INTELLECTUAL PROPERTY GUIDELINES FOR THE 116TH CONGRESS
Property Rights Alliance, Americans for Tax Reform, and Digital Liberty, along with more than 60 bi-partisan state and national organizations have co-authored an open coalition letter to members of the 116th Congress with guidelines for intellectual property rights.
The organizations represent millions of Americans through both state and national advocacy and conduct rigorous research on intellectual property rights while educating the general public on the benefits of intellectual property to the prosperity and wellbeing of society.
The letter pointedly describes the foundation for intellectual property rights in the United States.
The Founding Fathers recognized the importance of IP in Article 1, Section 8 of the Constitution: “To promote the Progress of Science and useful Arts, by securing for limited times to Authors and Inventors the exclusive Right to their respective Writings and Discoveries.”
This clause, articulated by the founders, is rooted in the notion that the best way to encourage creation and dissemination of new inventions and creative works to the benefit of both the public good and individual liberty is to recognize one’s right to his or her intellectual property.
The following guidelines are just a few that the organizations proposed in the letter:
Intellectual Property Rights Must Be Protected Internationally Through Effective IP Provisions in Trade Agreements
Far too many foreign governments look the other way when it comes to the theft of IP. State-sanctioned IP theft from other countries costs the U.S. economy more than $320 billion annually.
By harmonizing and strengthening IP standards, Congress and the Administration incentivize creativity, innovation and investment here at home. Moreover, strong IP provisions in trade agreements allow local innovative and creative industries to flourish. Therefore, strong IP protections are integral to all trade agreement negotiations.
Intellectual Property Rights Are Integral to Consumer Protection and National Security
IP rights protect consumers by enabling them to make educated choices about the safety, reliability, and effectiveness of their purchases. In 2017, consumer electronics and parts represented 12 percent of total counterfeit goods seized, presenting a dangerous risk to American consumers if those products malfunction.
Illegal intangible goods are also dangerous. One-third of websites offering stolen movies and television shows were found to contain malware, putting consumers at risk of identity theft, credit card fraud, and more.
The ease of doing business online has also led to an increase in the number of sites selling illegal products. In 2017, the U.S. coordinated actions with 26 other countries to take down a record 1.21 million domain names and shutdown 2.2 million links to online marketplaces that sold counterfeit and copyright infringing products.
The protection of IP rights is also vital to national security to prevent counterfeit parts, which compromise the reliability of weapons systems and the safety of military personnel, from entering the defense supply chain. A May 21, 2012 Senate Armed Services Committee report revealed 1,800 cases of counterfeiting, involving more than 1 million parts.

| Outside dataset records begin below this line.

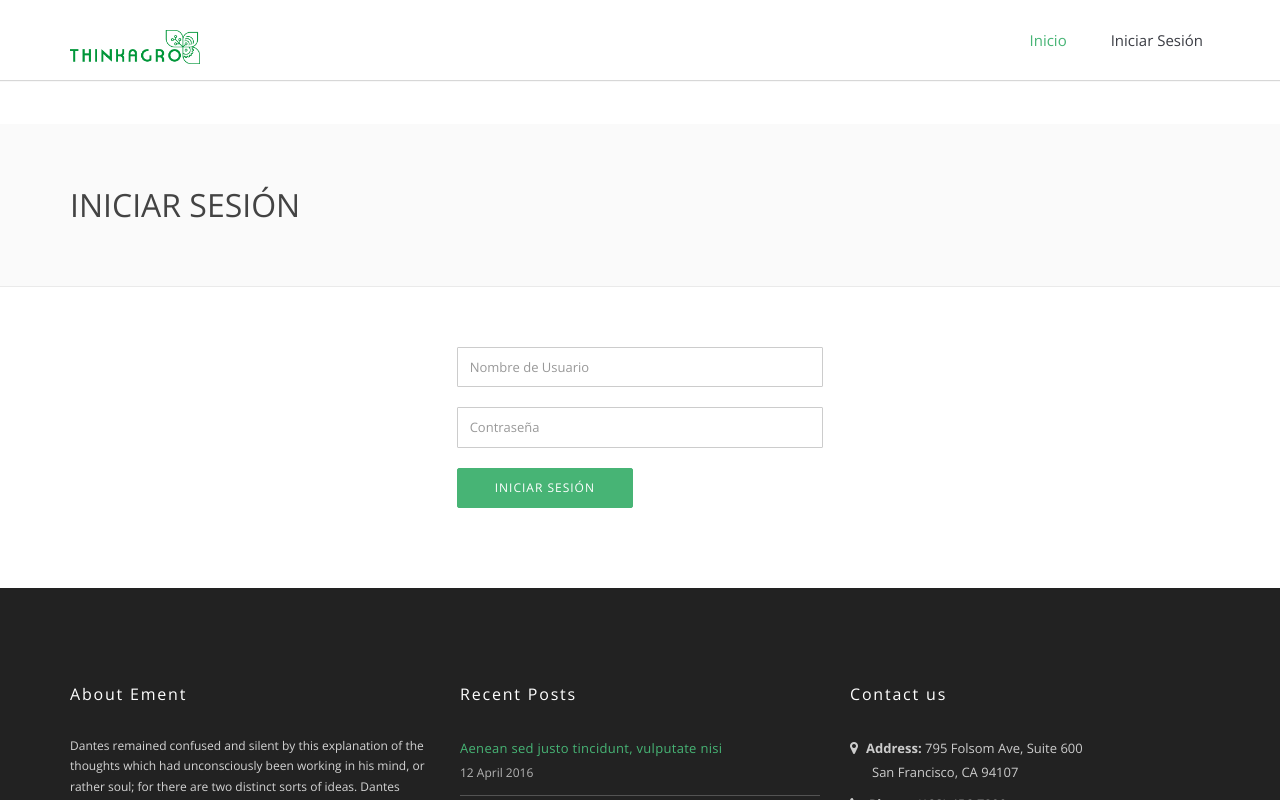
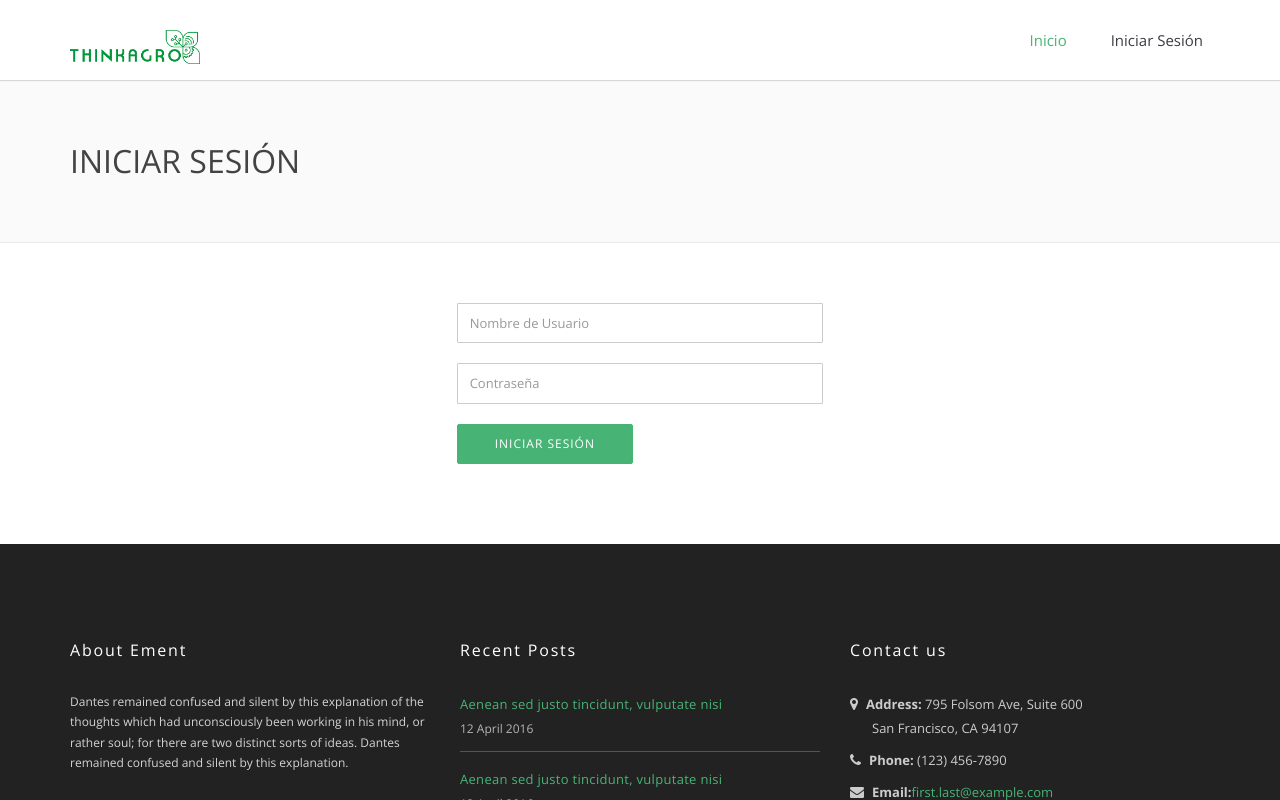
Before and after one commit to KukyNekoi/design, an Angular app in the folder Aplicacion Cliente/: page /login in a window 1280 px wide. Shown: the top 800 px of the page. Built offline with nearby package versions, Linux system fonts and the light colour scheme; a small style sheet from the web is missing.

Commit message:
fix(LoginHeader)
- Minor changes to remove the blank space between the navbar and the header.

```diff
--- a/Aplicacion Cliente/src/app/design/login/login.component.css
+++ b/Aplicacion Cliente/src/app/design/login/login.component.css
@@ -1,5 +1,5 @@
 .head-page-section{
-    margin-top: 100px !important;
+    margin-top: 80px !important;
 }
 .row-space {
     margin-top: 60px;
--- a/Aplicacion Cliente/src/app/design/login/login.component.html
+++ b/Aplicacion Cliente/src/app/design/login/login.component.html
@@ -1,6 +1,4 @@
-<p>
-  login works!
-</p>
+
      <!-- Head page section================================================== -->
      <section>
       <div id="head-page-section" class="l-grey-bg head-page-section">
```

Intellectual property protection has historically been a bipartisan concern in America, and the Constitution made it clear from the beginning that these protections are paramount to a strong, healthy, and free economy. That is because inventors need full freedom to speak, create and innovate. While consumers need confidence in the quality and safety of the products and services that they rely on, made possible largely to due to a competitive IP marketplace. The continued diligence in protecting intellectual property rights provides those assurances. The new Congress must take these guidelines into consideration in all of their future deliberations regarding intellectual property.
The full letter can be read here